An older medium than television, radio is more predominant in people’s lives than they might suspect. Television offers advertisers a single daily opportunity to reach maximum audience numbers during Prime Time. Radio offers two, but only Monday through Friday. These periods are called Drive Time and represent when people are typically using radio: driving to work in the morning and from work in the afternoon/evening. During these drive time periods, advertisers can reach a large audience across many demographics by focusing their buys and maximizing promotional and/or contesting opportunities.

Outside of drive times, the demographic that uses radio changes substantially. Some people are lucky enough to be able to listen to the radio while they are at work and we are sometimes exposed to radio while in public shopping areas. However, the bulk of radio users outside of drive times are either retirees or teens. If you get the chance to read audience trend information, you will find radio formats such as oldies, talk, and top 40 will hold an audience all day long while other formats have their strong spikes during their drive times and holes elsewhere.

While the demographic composition of a television station will vary by show, in radio the “show” is the format programmed by the station.

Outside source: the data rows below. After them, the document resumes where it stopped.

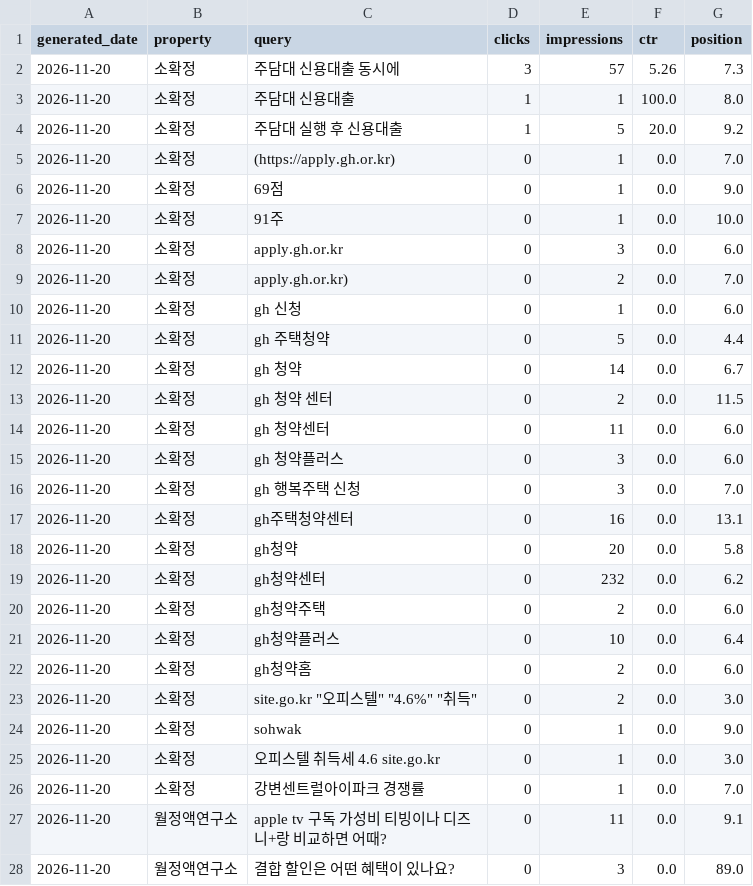
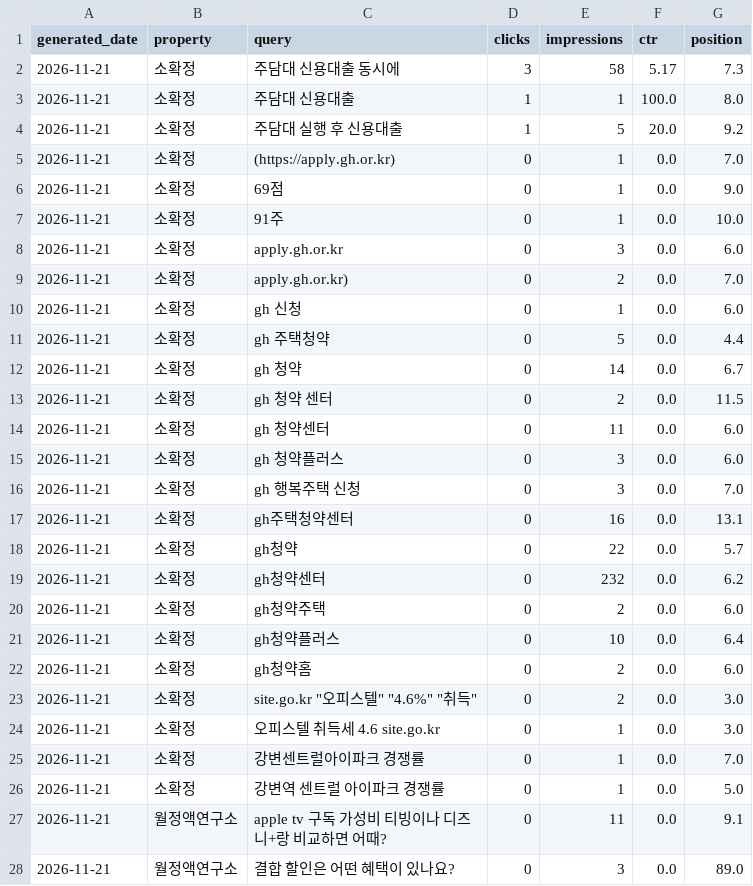
Before and after one commit to shincool/blog-seo-dashboard, a CSV file: results/top_queries.csv, drawn as a sheet; only a part is shown; the diff covers the shown part only.

```diff
--- a/results/top_queries.csv
+++ b/results/top_queries.csv
@@ -1,28 +1,28 @@
 generated_date,property,query,clicks,impressions,ctr,position
-2026-11-20,소확정,주담대 신용대출 동시에,3,57,5.26,7.3
-2026-11-20,소확정,주담대 신용대출,1,1,100.0,8.0
-2026-11-20,소확정,주담대 실행 후 신용대출,1,5,20.0,9.2
-2026-11-20,소확정,(https://apply.gh.or.kr),0,1,0.0,7.0
-2026-11-20,소확정,69점,0,1,0.0,9.0
-2026-11-20,소확정,91주,0,1,0.0,10.0
-2026-11-20,소확정,apply.gh.or.kr,0,3,0.0,6.0
-2026-11-20,소확정,apply.gh.or.kr),0,2,0.0,7.0
-2026-11-20,소확정,gh 신청,0,1,0.0,6.0
-2026-11-20,소확정,gh 주택청약,0,5,0.0,4.4
-2026-11-20,소확정,gh 청약,0,14,0.0,6.7
-2026-11-20,소확정,gh 청약 센터,0,2,0.0,11.5
-2026-11-20,소확정,gh 청약센터,0,11,0.0,6.0
-2026-11-20,소확정,gh 청약플러스,0,3,0.0,6.0
-2026-11-20,소확정,gh 행복주택 신청,0,3,0.0,7.0
-2026-11-20,소확정,gh주택청약센터,0,16,0.0,13.1
-2026-11-20,소확정,gh청약,0,20,0.0,5.8
-2026-11-20,소확정,gh청약센터,0,232,0.0,6.2
-2026-11-20,소확정,gh청약주택,0,2,0.0,6.0
-2026-11-20,소확정,gh청약플러스,0,10,0.0,6.4
-2026-11-20,소확정,gh청약홈,0,2,0.0,6.0
-2026-11-20,소확정,"site.go.kr ""오피스텔"" ""4.6%"" ""취득""",0,2,0.0,3.0
-2026-11-20,소확정,sohwak,0,1,0.0,9.0
-2026-11-20,소확정,오피스텔 취득세 4.6 site.go.kr,0,1,0.0,3.0
-2026-11-20,소확정,강변센트럴아이파크 경쟁률,0,1,0.0,7.0
-2026-11-20,월정액연구소,apple tv 구독 가성비 티빙이나 디즈니+랑 비교하면 어때?,0,11,0.0,9.1
-2026-11-20,월정액연구소,결합 할인은 어떤 혜택이 있나요?,0,3,0.0,89.0
+2026-11-21,소확정,주담대 신용대출 동시에,3,58,5.17,7.3
+2026-11-21,소확정,주담대 신용대출,1,1,100.0,8.0
+2026-11-21,소확정,주담대 실행 후 신용대출,1,5,20.0,9.2
+2026-11-21,소확정,(https://apply.gh.or.kr),0,1,0.0,7.0
+2026-11-21,소확정,69점,0,1,0.0,9.0
+2026-11-21,소확정,91주,0,1,0.0,10.0
+2026-11-21,소확정,apply.gh.or.kr,0,3,0.0,6.0
+2026-11-21,소확정,apply.gh.or.kr),0,2,0.0,7.0
+2026-11-21,소확정,gh 신청,0,1,0.0,6.0
+2026-11-21,소확정,gh 주택청약,0,5,0.0,4.4
+2026-11-21,소확정,gh 청약,0,14,0.0,6.7
+2026-11-21,소확정,gh 청약 센터,0,2,0.0,11.5
+2026-11-21,소확정,gh 청약센터,0,11,0.0,6.0
+2026-11-21,소확정,gh 청약플러스,0,3,0.0,6.0
+2026-11-21,소확정,gh 행복주택 신청,0,3,0.0,7.0
+2026-11-21,소확정,gh주택청약센터,0,16,0.0,13.1
+2026-11-21,소확정,gh청약,0,22,0.0,5.7
+2026-11-21,소확정,gh청약센터,0,232,0.0,6.2
+2026-11-21,소확정,gh청약주택,0,2,0.0,6.0
+2026-11-21,소확정,gh청약플러스,0,10,0.0,6.4
+2026-11-21,소확정,gh청약홈,0,2,0.0,6.0
+2026-11-21,소확정,"site.go.kr ""오피스텔"" ""4.6%"" ""취득""",0,2,0.0,3.0
+2026-11-21,소확정,오피스텔 취득세 4.6 site.go.kr,0,1,0.0,3.0
+2026-11-21,소확정,강변센트럴아이파크 경쟁률,0,1,0.0,7.0
+2026-11-21,소확정,강변역 센트럴 아이파크 경쟁률,0,1,0.0,5.0
+2026-11-21,월정액연구소,apple tv 구독 가성비 티빙이나 디즈니+랑 비교하면 어때?,0,11,0.0,9.1
+2026-11-21,월정액연구소,결합 할인은 어떤 혜택이 있나요?,0,3,0.0,89.0
```
Also changed, not shown: 3 added rows and 16 edited cells elsewhere in this file, results/daily_summary.csv.
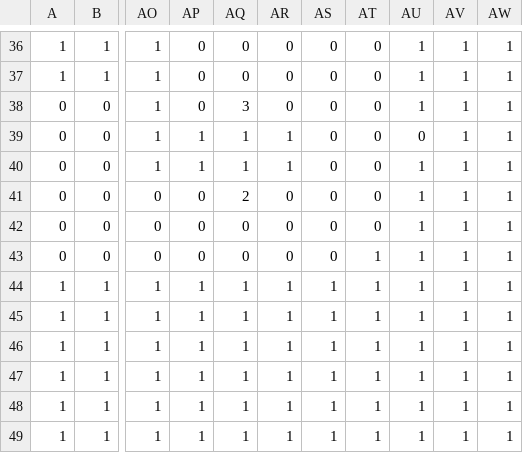
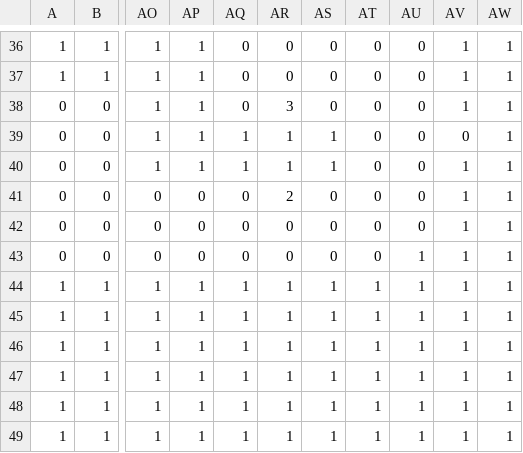
Before and after one commit to SoloFausto/Shifiting-Sands, a CSV file: assets/level2.csv, drawn as a sheet; only a part is shown, gaps mark what is left out; the diff covers the shown part only; the diff names each change by its address in the sheet, - before the commit and + after, or states it on an @@ line.

```diff
--- a/assets/level2.csv
+++ b/assets/level2.csv
-AP36:AP38: 0
+AP36:AP38: 1
-AU36:AU38: 1
+AU36:AU38: 0
-AQ38: 3
+AQ38: 0
-AR38: 0
+AR38: 3
-AS39:AS40: 0
+AS39:AS40: 1
-AV39: 1
+AV39: 0
-AU40:AU42: 1
+AU40:AU42: 0
-AQ41: 2
+AQ41: 0
-AR41: 0
+AR41: 2
-AT43: 1
+AT43: 0
```
Also changed, not shown: 68 edited cells elsewhere in this file, 7 other files.
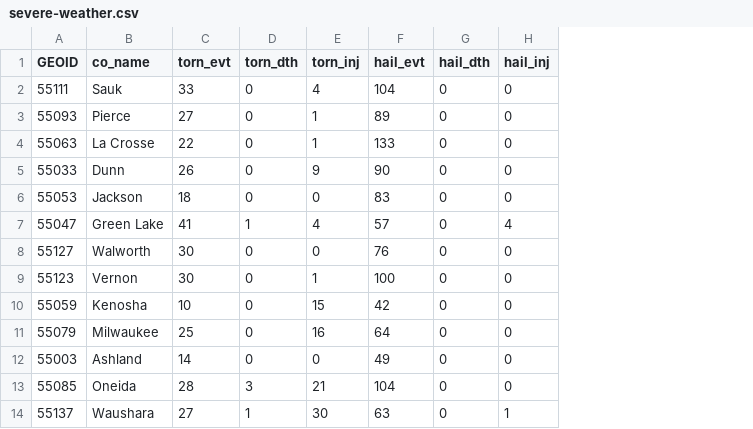
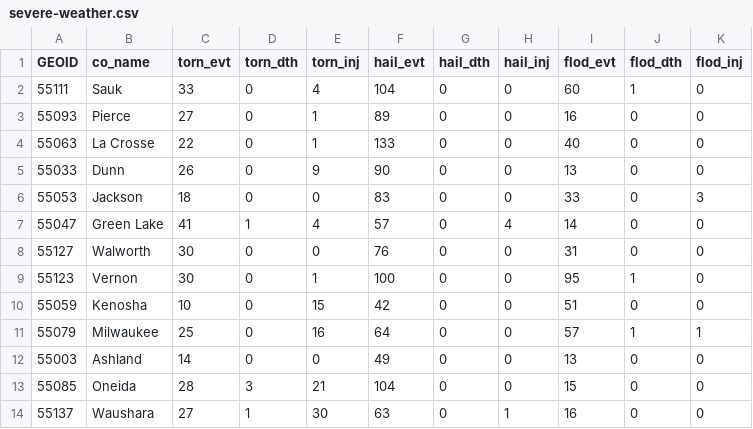
Before and after one commit to mhaffner/wec-gis, a CSV file: data/severe-weather.csv, drawn as a sheet; only a part is shown; the diff names each change by its address in the sheet, - before the commit and + after, or states it on an @@ line.

Commit message:
Add flood data

```diff
--- a/data/severe-weather.csv
+++ b/data/severe-weather.csv
+column I (flod_evt), rows 2-14: 60 | 16 | 40 | 13 | 33 | 14 | 31 | 95 | 51 | 57 | 13 | 15 | 16
+column J (flod_dth), rows 2-14: 1 | 0 | 0 | 0 | 0 | 0 | 0 | 1 | 0 | 1 | 0 | 0 | 0
+column K (flod_inj), rows 2-14: 0 | 0 | 0 | 0 | 3 | 0 | 0 | 0 | 0 | 1 | 0 | 0 | 0
```
Also changed, not shown: 2 other files.
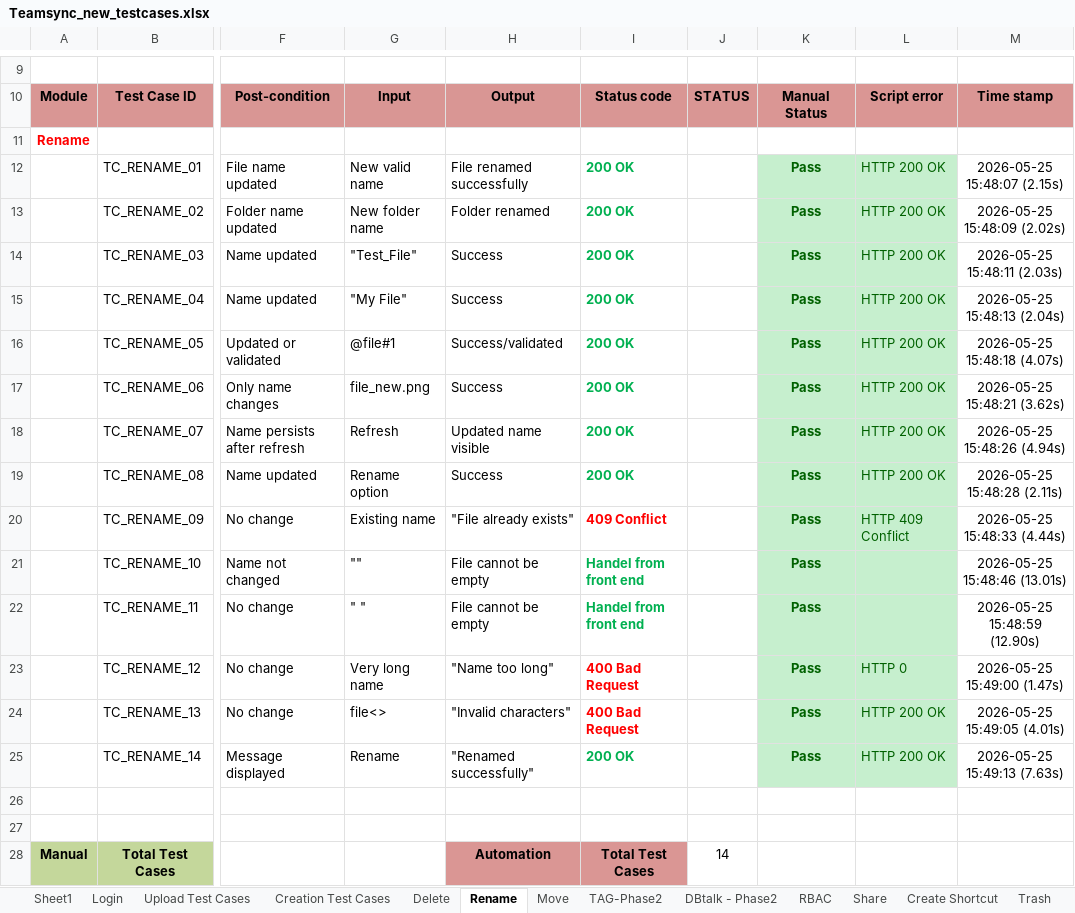
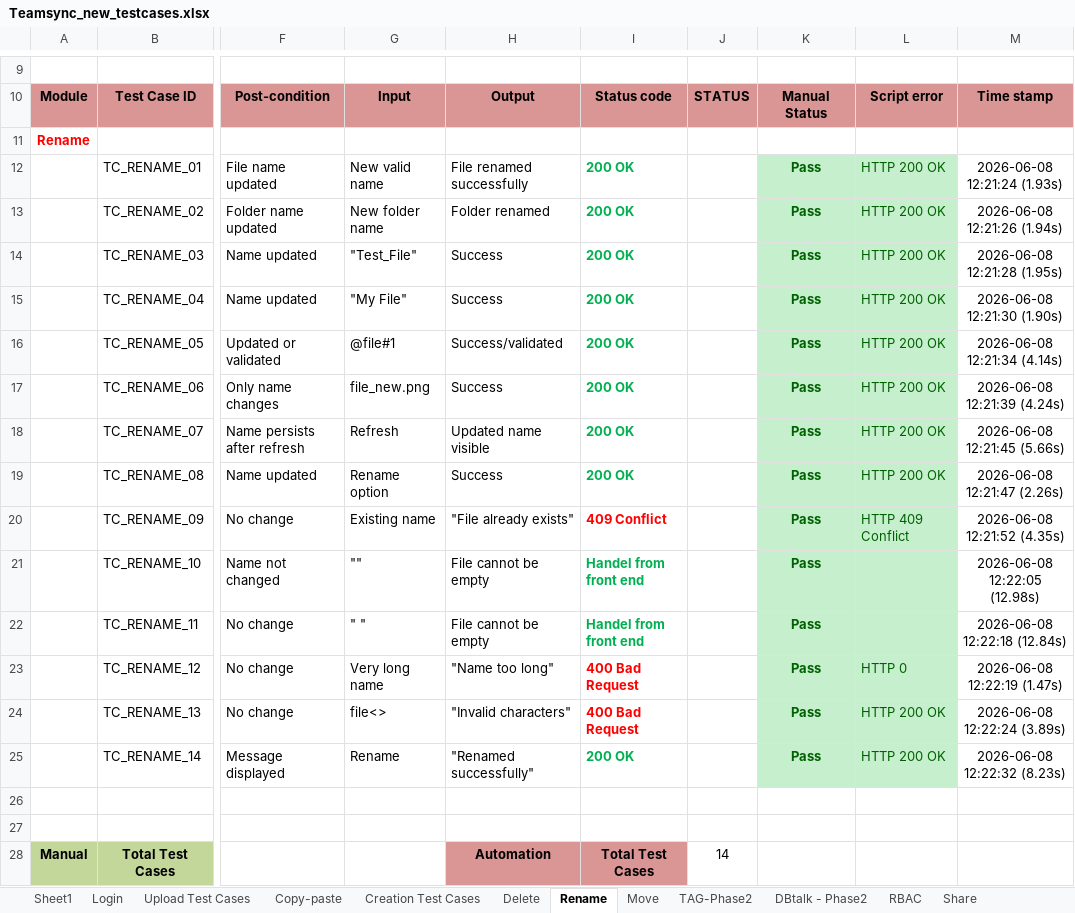
Before and after one commit to costaankit/Teamsync, an Excel workbook: Data Set/Teamsync_new_testcases.xlsx, sheet Rename, drawn as a sheet; only a part is shown, gaps mark what is left out; values as stored, in another font and other column widths than the file's, no borders; the diff names each change by its address in the sheet, - before the commit and + after, or states it on an @@ line.

Commit message:
add Copy-Paste module + fix login flow resilience
- Copy-Paste: page object, 11 tests (10 active + 1 skipped), Copy-paste sheet
- Login flow: hide chatbot widget, dismiss blocking dialogs, retry on stuck
  redirect, more permissive teamsync URL match
- copy_paste module_login also clears localStorage/sessionStorage so prior
  module state can't leave the SPA on a cached logged-in view
- Excel reporter: TC_CP_ prefix maps to Copy-paste sheet
- Config: large_50mb fixture entry for TC_CP_011

```diff
--- a/Data Set/Teamsync_new_testcases.xlsx (sheet Rename)
+++ b/Data Set/Teamsync_new_testcases.xlsx (sheet Rename)
+sheet tab: Copy-paste
-M12: 2026-05-25 15:48:07 (2.15s)
+M12: 2026-06-08 12:21:24 (1.93s)
-M13: 2026-05-25 15:48:09 (2.02s)
+M13: 2026-06-08 12:21:26 (1.94s)
-M14: 2026-05-25 15:48:11 (2.03s)
+M14: 2026-06-08 12:21:28 (1.95s)
-M15: 2026-05-25 15:48:13 (2.04s)
+M15: 2026-06-08 12:21:30 (1.90s)
-M16: 2026-05-25 15:48:18 (4.07s)
+M16: 2026-06-08 12:21:34 (4.14s)
-M17: 2026-05-25 15:48:21 (3.62s)
+M17: 2026-06-08 12:21:39 (4.24s)
-M18: 2026-05-25 15:48:26 (4.94s)
+M18: 2026-06-08 12:21:45 (5.66s)
-M19: 2026-05-25 15:48:28 (2.11s)
+M19: 2026-06-08 12:21:47 (2.26s)
-M20: 2026-05-25 15:48:33 (4.44s)
+M20: 2026-06-08 12:21:52 (4.35s)
-M21: 2026-05-25 15:48:46 (13.01s)
+M21: 2026-06-08 12:22:05 (12.98s)
-M22: 2026-05-25 15:48:59 (12.90s)
+M22: 2026-06-08 12:22:18 (12.84s)
-M23: 2026-05-25 15:49:00 (1.47s)
+M23: 2026-06-08 12:22:19 (1.47s)
-M24: 2026-05-25 15:49:05 (4.01s)
+M24: 2026-06-08 12:22:24 (3.89s)
-M25: 2026-05-25 15:49:13 (7.63s)
+M25: 2026-06-08 12:22:32 (8.23s)
```
Also changed, not shown: sheet Upload Test Cases, sheet Creation Test Cases, sheet Login, sheet Move, sheet Delete, 8 other files.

Therefore 24 hours a day/7 days a week, you can predict what kind of demographic is listening to a radio station. Exceptions might include college radio where formats change every 3 hours or so depending on the student DJ or speciality programming such as “Breakfast with the Beatles” weekend mornings on a station not typically running classic rock/oldies or the odd Jazz programming block.

One of the biggest challenges to successfully buying mass media advertising is finding a way to cut through the clutter and finding the ear of an attentive audience. Radio faces the same clutter issues (including Clear Channel despite their ill-advised Less is More initative), but also must contend with a more transitory audience than television does. The length of a show on television is 30 minutes for sitcom, 60 minutes for drama. In radio, the length of a show is only the length of a song. People are more in tune with changing between stations sooner than they are with TV.

Additional issues with constructing an effect radio message include being bound to only having access to the aural senses. Unlike television where producers can create compelling visuals to go with the audio, radio spot producers must rely in the listeners creating visuals in their mind’s eye.

It’s been my experience that purchasing radio is best done in concert with a strong television campaign. Radio can do an excellent job of reinforcing a branding message that was otherwise started. Should an advertiser be restricted to radio only, they would be well advised to talk to their local radio sales rep about finding ways of integrating their advertising messaging with DJ content and making it part of song wrap-arounds as much as possible rather than letting a traffic manager drop their spot in the middle of an extended break.

I hope this short insight into radio buying proves to be helpful to you. I’d love to hear any feedback you might have about your personal experiences in buying radio and what’s worked for you. Of course, if you need help with radio or any other kind of media buy, please give my company a call.

Written by Jeff York

April 13, 2008 at 7:57 pm